RALEIGH, N.C. (AP) — An advocacy group that sued over redistricting lines in North Carolina told state Supreme Court justices Monday that previous rulings that blocked legislative and congressional district maps as illegal partisan gerrymanders should be left intact.
Common Cause filed a response to Republican General Assembly leaders' request earlier this month that the state's highest court rehear redistricting lawsuits.
In December, when a majority of the seven justices were registered Democrats, the court struck down a state Senate map the legislature drew and upheld congressional boundaries drawn by trial judges but opposed by Republicans. The rulings stemmed from a similar 4-3 decision in February 2022 that declared GOP legislators violated the state constitution by approving lines that deprived Democrats of voting power substantially equal to their support in the state.
Republican legislators argue no such contingency is found in the constitution. With the GOP winning November judicial elections and achieving a majority on the court, Republican legislators asked the court to reconsider those decisions.
Hilary Klein, an attorney for Common Cause, wrote that the rehearing petition is “frivolous." She referred specifically to House Speaker Tim Moore's public statement that another look at the cases was needed because the “people of North Carolina sent a message election day” to reject the ruling of the "outgoing (judicial) majority.”
The petition “is therefore motivated by improper purpose and grossly lacking in the requirements of propriety,” Klein wrote.
Common Cause was one of many plaintiffs in the redistricting lawsuits.
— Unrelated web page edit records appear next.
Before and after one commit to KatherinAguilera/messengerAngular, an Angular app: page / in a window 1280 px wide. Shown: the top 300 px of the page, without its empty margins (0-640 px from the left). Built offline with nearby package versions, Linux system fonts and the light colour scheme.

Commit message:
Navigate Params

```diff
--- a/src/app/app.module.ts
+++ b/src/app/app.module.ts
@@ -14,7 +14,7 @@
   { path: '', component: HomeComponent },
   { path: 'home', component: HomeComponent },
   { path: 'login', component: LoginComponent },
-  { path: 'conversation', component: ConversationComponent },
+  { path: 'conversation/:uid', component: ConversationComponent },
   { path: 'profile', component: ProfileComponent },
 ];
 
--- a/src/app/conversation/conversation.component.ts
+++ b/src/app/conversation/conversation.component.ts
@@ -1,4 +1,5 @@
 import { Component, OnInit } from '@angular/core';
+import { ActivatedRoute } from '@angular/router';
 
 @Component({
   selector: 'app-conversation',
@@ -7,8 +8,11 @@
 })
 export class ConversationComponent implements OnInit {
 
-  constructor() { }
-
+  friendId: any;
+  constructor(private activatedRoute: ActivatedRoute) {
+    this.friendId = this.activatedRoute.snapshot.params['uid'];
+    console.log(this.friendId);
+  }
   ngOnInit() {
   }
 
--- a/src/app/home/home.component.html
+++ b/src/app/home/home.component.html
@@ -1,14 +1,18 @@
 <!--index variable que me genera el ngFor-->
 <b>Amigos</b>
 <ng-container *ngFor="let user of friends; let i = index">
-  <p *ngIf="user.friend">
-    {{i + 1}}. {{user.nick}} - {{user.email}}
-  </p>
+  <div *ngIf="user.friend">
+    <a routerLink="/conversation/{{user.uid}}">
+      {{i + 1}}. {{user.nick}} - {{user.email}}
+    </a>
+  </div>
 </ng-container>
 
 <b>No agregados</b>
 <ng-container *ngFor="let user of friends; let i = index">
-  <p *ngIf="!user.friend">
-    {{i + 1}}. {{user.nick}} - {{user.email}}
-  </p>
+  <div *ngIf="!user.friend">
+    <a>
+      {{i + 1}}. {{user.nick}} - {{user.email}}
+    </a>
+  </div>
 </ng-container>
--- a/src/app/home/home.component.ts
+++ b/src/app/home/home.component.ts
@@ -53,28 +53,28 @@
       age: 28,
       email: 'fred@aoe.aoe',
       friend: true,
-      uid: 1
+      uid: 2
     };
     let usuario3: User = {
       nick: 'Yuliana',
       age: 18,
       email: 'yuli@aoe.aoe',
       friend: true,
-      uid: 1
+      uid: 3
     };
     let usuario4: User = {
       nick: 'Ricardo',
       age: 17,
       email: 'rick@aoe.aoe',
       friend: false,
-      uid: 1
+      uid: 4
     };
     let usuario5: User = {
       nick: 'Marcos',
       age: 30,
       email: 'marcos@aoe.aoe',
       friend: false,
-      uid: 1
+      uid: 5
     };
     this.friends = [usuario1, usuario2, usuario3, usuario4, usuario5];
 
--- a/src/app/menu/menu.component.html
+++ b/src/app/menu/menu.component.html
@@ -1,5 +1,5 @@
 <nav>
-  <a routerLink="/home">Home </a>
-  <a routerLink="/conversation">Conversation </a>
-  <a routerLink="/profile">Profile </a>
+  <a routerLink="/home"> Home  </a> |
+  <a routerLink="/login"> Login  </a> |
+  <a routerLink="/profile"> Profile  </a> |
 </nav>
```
Moore and Senate leader Phil Berger also have separately asked for a rehearing of another Supreme Court decision last month that invalidated a 2018 law requiring photo identification to vote. The GOP leaders contend the proper legal standard was not applied.